In the readings on public diplomacy this week, the “paradox of plenty” was brought up, in relation to the wealth of information that we now have access to, thanks to technological advances that resulted in an explosion of information. The idea is that, when people are overwhelmed with the huge volume of information confronting them, it’s hard to know what to focus on.
This prompted me to do some more research on “the paradox of plenty”, and I learned that surprisingly enough, this term is also used in relation to why countries with an abundance of natural resources, are actually faring quite poorly.
Prime examples of this are the many African countries that are rich in gold, diamonds and oil, but whose people are very poor. We initially tend to blame those country’s leaders for wasting or mismanaging the wealth, but in fact, there is also a solid explanation in economics for this phenomenon, called the ‘Oil Curse’ or the ‘Dutch Disease’, named after the adversities that fell upon the Netherlands, after it found North Sea gas. “When a country strikes hydrocarbons, a sudden inflow of dollar-denominated revenues often leads to a sharp appreciation in the domestic currency. That tends to make non-oil sectors like agriculture and manufacturing less competitive on world markets, thus leaving oil to dominate the economy.”*
Politics also offer an explanation to the curse of oil. “Because oil money often flows directly from Big Oil to the Big Man, as Africa’s dictators are known, governments have little need to raise revenues through taxes.”* These rulers are not motivated to develop non-oil sources of wealth, and so the ruled (but untaxed) consequently have little reason to hold their rulers accountable. Obvious examples of this are the Persian Gulf countries like Saudi Arabia who stopped offering democratic participation to their people, because the merchants no longer had any say or power, upon the arrival of the oil boom.
Interestingly enough, one of the solutions to the oil curse, turns out to be similar to that of the “paradox of the plenty” in public diplomacy. International initiatives are pushing for transparency in oil dealings; calling for increased disclosure of oil accounts and licenses, in order to minimize under-the-table bribes to oil-rich leaders.
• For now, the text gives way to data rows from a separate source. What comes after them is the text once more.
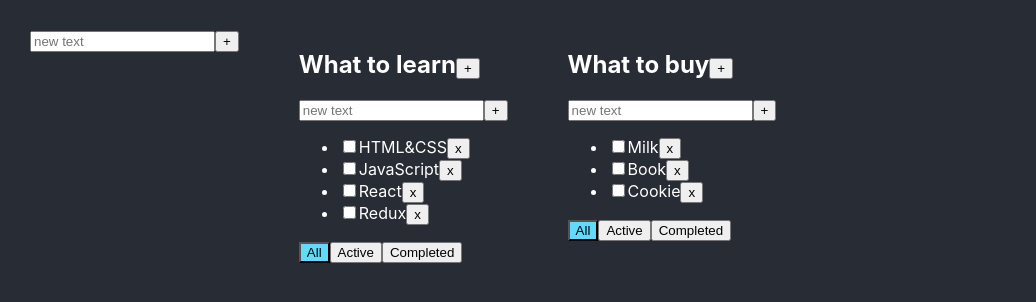
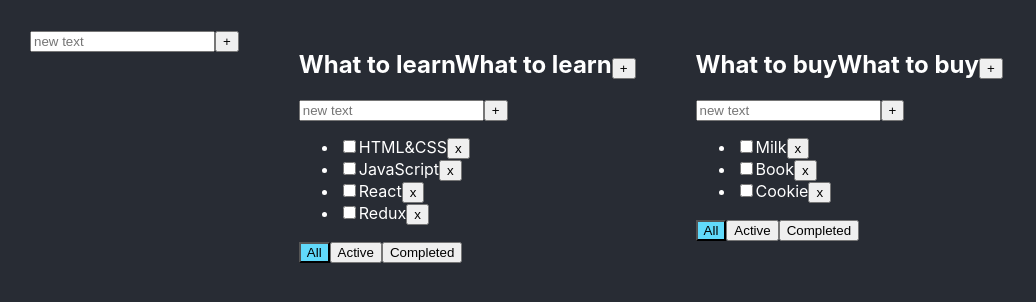
Before and after one commit to Reegulus/Todolist_TS, a React (Create React App) app: page / in a window 1280 px wide. Shown: the top 302 px of the page, without its empty margins (0-1036 px from the left). Built offline with nearby package versions, Linux system fonts and the light colour scheme; the HTML template or start-up script is replaced by a standard one.

Commit message:
function removeTodolist

```diff
--- a/src/App.tsx
+++ b/src/App.tsx
@@ -56,6 +56,11 @@ function addTodolist(title: string) {
             setTasks({...tasks})
         }
     }
+    function removeTodolist(id: string) {
+        setTodolists(todolists.filter(tl => tl.id !== id))
+        delete tasks[id]
+        setTasks({...tasks})
+    }
     function removeTask(taskId: string, todolistId: string) {
         setTasks({...tasks, [todolistId]: tasks[todolistId].filter(t => t.id !== taskId)})
     }
@@ -103,6 +108,7 @@ function addTodolist(title: string) {
                                 filter={tl.filter}
                                 tasks={taskForTodolist}
                                 removeTask={removeTask}
+                                removeTodolist={removeTodolist}
                                 changeStatus={changeStatus}
                                 changeFilter={changeFilter}
                                 changeTasksTitle={changeTasksTitle}
--- a/src/components/Todolist.tsx
+++ b/src/components/Todolist.tsx
@@ -12,19 +12,22 @@ export type  TodolistPropsType = {
     tasks: TasksPropsType[]
     addTask: (title: string, todolistId: string)=> void
     removeTask: (taskId: string, todolistId: string)=> void
+    removeTodolist: (todolistId: string)=> void
     changeFilter: (value: FilterPropsType, todolistId: string)=> void
     changeStatus: (taskId: string, isDone: boolean, todolistId: string)=> void
     changeTasksTitle: (taskId: string, newTitle: string, todolistId: string)=> void
 }
 
 export function Todolist(props: TodolistPropsType) {
-    const removeTodolistHandler = () => {}
+    const removeTodolistHandler = () => {props.removeTodolist(props.id)}
     const onAllClickHandler =  () => {props.changeFilter('all', props.id)}
     const onActiveClickHandler = () => {props.changeFilter('active', props.id)}
     const onCompletedClickHandler =  () => {props.changeFilter('completed', props.id)}
     return (
         <div>
-            <h2>{props.title}
+            <h2>
+                <EditableSpan title={props.title} onChange={(value) => {}}/>
+                {props.title}
                 <button onClick={removeTodolistHandler}>+</button>
             </h2>
             <AddItemForm callback={(title)=>{props.addTask(title, props.id)}}  />
```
Similarly, credibility is now the crucial source of soft power in international diplomacy. As governments compete with other governments and with news media, corporations, NGOs, and other networks for people’s attention, the one with the best reputation is most likely to be heard and paid attention to, and so political struggles are fought over the creation and destruction of credibility.